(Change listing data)

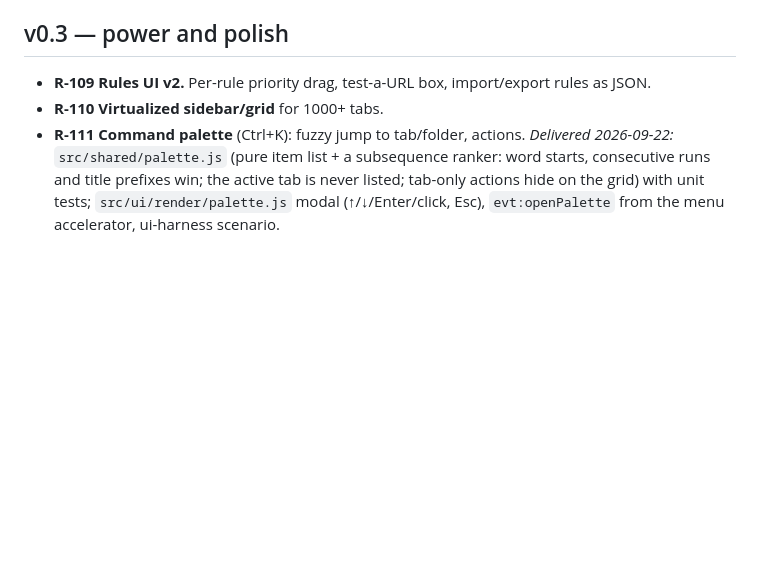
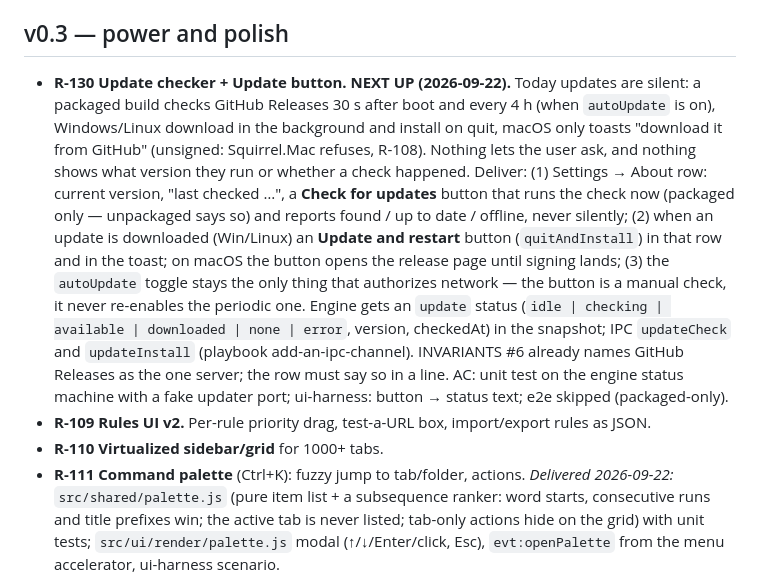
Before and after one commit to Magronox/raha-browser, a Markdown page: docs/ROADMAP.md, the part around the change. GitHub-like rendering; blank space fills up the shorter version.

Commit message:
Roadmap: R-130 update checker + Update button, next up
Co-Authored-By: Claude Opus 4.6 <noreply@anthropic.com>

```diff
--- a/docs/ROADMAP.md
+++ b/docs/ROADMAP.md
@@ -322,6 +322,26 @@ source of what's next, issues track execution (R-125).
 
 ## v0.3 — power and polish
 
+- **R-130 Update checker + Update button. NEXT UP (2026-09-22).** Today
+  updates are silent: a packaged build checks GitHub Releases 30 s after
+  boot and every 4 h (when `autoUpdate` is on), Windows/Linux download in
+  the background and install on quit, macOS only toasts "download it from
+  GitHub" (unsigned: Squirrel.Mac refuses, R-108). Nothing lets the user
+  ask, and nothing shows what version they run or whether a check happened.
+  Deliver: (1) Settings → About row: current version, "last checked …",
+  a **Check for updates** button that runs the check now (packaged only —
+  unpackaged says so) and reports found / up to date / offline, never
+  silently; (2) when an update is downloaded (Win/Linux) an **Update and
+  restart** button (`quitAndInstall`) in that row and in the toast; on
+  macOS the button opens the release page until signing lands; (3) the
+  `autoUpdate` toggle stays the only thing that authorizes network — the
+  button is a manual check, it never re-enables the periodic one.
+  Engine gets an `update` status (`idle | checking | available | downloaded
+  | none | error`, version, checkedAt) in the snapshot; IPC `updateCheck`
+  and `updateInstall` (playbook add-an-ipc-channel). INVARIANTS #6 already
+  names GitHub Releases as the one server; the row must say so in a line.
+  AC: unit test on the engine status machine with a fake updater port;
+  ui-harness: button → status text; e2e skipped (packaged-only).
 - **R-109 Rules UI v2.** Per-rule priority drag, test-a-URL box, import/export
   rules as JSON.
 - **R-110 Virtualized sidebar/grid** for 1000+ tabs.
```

- _Action item_
Print each record exactly as it stands, leaving the images out.

- _Exercise answer_
Before and after one commit to Magronox/raha-browser, a Markdown page: docs/ROADMAP.md, the part around the change. GitHub-like rendering; blank space fills up the shorter version.

Commit message:
Roadmap: R-130 update checker + Update button, next up
Co-Authored-By: Claude Opus 4.6 <noreply@anthropic.com>

```diff
--- a/docs/ROADMAP.md
+++ b/docs/ROADMAP.md
@@ -322,6 +322,26 @@ source of what's next, issues track execution (R-125).
 
 ## v0.3 — power and polish
 
+- **R-130 Update checker + Update button. NEXT UP (2026-09-22).** Today
+  updates are silent: a packaged build checks GitHub Releases 30 s after
+  boot and every 4 h (when `autoUpdate` is on), Windows/Linux download in
+  the background and install on quit, macOS only toasts "download it from
+  GitHub" (unsigned: Squirrel.Mac refuses, R-108). Nothing lets the user
+  ask, and nothing shows what version they run or whether a check happened.
+  Deliver: (1) Settings → About row: current version, "last checked …",
+  a **Check for updates** button that runs the check now (packaged only —
+  unpackaged says so) and reports found / up to date / offline, never
+  silently; (2) when an update is downloaded (Win/Linux) an **Update and
+  restart** button (`quitAndInstall`) in that row and in the toast; on
+  macOS the button opens the release page until signing lands; (3) the
+  `autoUpdate` toggle stays the only thing that authorizes network — the
+  button is a manual check, it never re-enables the periodic one.
+  Engine gets an `update` status (`idle | checking | available | downloaded
+  | none | error`, version, checkedAt) in the snapshot; IPC `updateCheck`
+  and `updateInstall` (playbook add-an-ipc-channel). INVARIANTS #6 already
+  names GitHub Releases as the one server; the row must say so in a line.
+  AC: unit test on the engine status machine with a fake updater port;
+  ui-harness: button → status text; e2e skipped (packaged-only).
 - **R-109 Rules UI v2.** Per-rule priority drag, test-a-URL box, import/export
   rules as JSON.
 - **R-110 Virtualized sidebar/grid** for 1000+ tabs.
```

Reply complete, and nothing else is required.